MATERIAL FOR THE TASK START

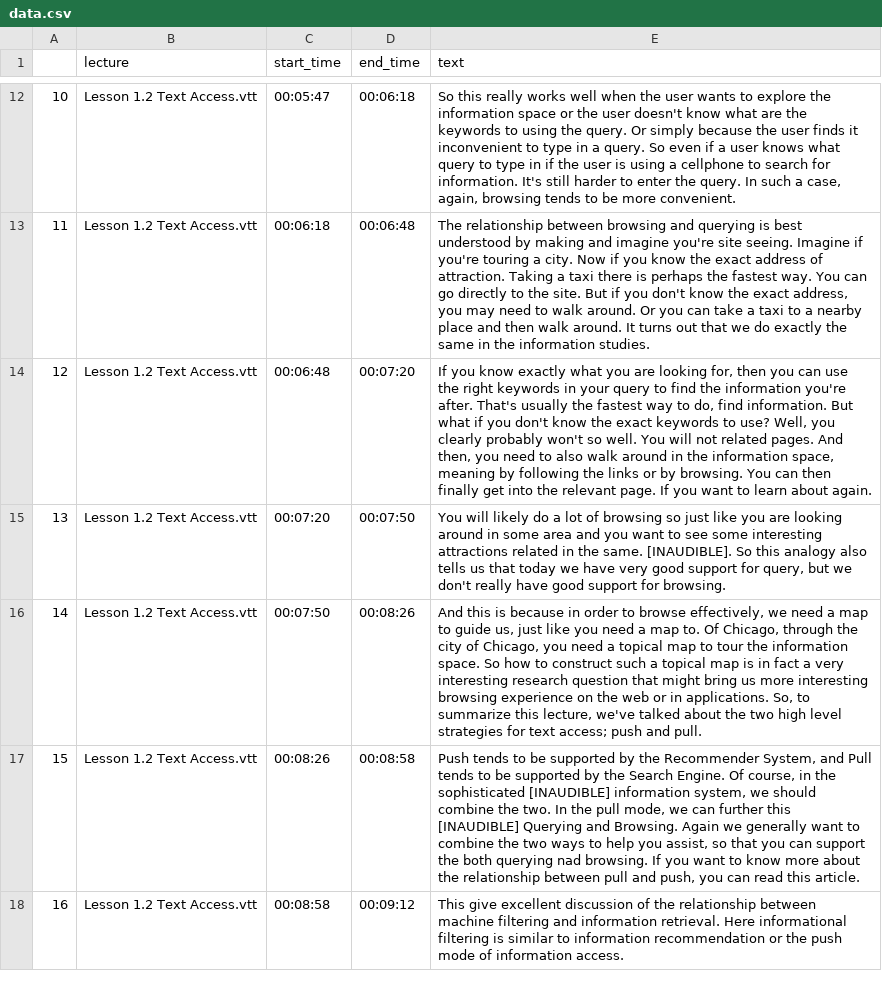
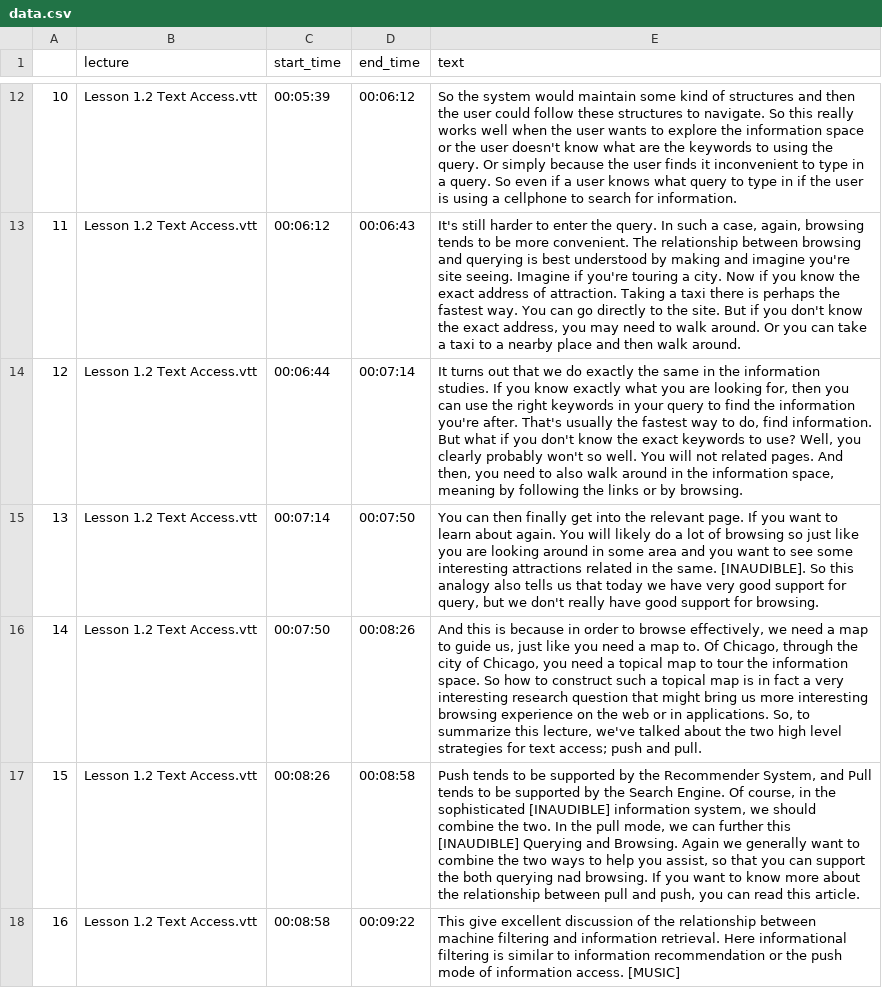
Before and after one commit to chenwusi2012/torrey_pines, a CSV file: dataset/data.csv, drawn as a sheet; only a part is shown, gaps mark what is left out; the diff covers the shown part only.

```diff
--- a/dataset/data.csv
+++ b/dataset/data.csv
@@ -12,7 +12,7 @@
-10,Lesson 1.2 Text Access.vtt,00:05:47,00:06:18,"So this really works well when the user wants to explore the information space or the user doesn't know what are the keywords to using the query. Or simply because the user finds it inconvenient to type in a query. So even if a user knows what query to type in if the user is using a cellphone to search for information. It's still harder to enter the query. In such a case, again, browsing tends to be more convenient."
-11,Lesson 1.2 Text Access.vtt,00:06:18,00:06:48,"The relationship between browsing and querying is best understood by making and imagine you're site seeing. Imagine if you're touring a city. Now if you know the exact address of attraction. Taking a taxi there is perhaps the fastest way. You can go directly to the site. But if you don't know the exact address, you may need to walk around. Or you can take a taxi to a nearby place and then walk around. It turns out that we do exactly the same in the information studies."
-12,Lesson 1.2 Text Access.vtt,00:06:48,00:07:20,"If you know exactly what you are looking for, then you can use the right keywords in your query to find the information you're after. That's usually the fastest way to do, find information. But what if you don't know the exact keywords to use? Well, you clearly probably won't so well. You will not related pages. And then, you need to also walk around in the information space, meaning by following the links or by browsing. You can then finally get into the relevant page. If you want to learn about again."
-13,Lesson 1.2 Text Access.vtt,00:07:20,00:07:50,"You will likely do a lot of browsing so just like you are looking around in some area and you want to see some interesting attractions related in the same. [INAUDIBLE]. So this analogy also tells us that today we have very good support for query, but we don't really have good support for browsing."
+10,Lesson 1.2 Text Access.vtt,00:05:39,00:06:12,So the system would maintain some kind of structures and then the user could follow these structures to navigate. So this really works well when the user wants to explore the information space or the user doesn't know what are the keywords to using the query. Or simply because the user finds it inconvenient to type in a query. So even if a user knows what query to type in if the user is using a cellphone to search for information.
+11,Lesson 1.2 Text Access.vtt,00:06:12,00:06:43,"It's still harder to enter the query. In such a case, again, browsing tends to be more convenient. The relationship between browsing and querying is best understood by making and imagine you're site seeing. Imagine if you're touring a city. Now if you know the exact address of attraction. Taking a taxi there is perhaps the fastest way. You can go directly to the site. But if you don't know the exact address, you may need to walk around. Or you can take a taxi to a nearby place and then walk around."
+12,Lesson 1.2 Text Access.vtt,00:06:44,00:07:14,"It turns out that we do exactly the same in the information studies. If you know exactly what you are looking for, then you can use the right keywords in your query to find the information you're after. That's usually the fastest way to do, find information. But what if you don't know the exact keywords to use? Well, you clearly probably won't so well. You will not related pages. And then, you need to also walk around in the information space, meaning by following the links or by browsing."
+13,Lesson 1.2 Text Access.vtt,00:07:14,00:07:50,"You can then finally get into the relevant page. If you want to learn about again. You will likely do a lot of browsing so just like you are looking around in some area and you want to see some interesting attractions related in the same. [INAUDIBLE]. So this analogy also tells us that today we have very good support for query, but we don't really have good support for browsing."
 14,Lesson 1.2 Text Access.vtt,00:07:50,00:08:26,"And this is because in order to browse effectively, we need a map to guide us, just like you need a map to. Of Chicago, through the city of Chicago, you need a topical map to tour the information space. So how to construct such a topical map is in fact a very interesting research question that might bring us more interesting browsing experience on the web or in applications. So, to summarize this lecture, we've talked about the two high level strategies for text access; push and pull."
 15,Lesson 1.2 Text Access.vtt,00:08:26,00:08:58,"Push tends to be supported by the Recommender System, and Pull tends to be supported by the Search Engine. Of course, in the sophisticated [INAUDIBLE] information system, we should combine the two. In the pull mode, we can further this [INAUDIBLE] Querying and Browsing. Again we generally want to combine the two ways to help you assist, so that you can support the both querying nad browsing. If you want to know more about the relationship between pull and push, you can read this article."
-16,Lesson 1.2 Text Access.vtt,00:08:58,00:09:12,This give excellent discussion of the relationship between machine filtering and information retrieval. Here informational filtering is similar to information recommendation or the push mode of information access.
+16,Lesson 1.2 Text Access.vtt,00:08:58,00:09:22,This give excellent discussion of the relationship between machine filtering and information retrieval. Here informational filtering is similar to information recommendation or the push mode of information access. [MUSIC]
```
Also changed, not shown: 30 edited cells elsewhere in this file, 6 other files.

MATERIAL FOR THE TASK END

TRY IT: Only the number should be given: the count of lines in the entries that contain the string "data".

RESPONSE BELOW: 3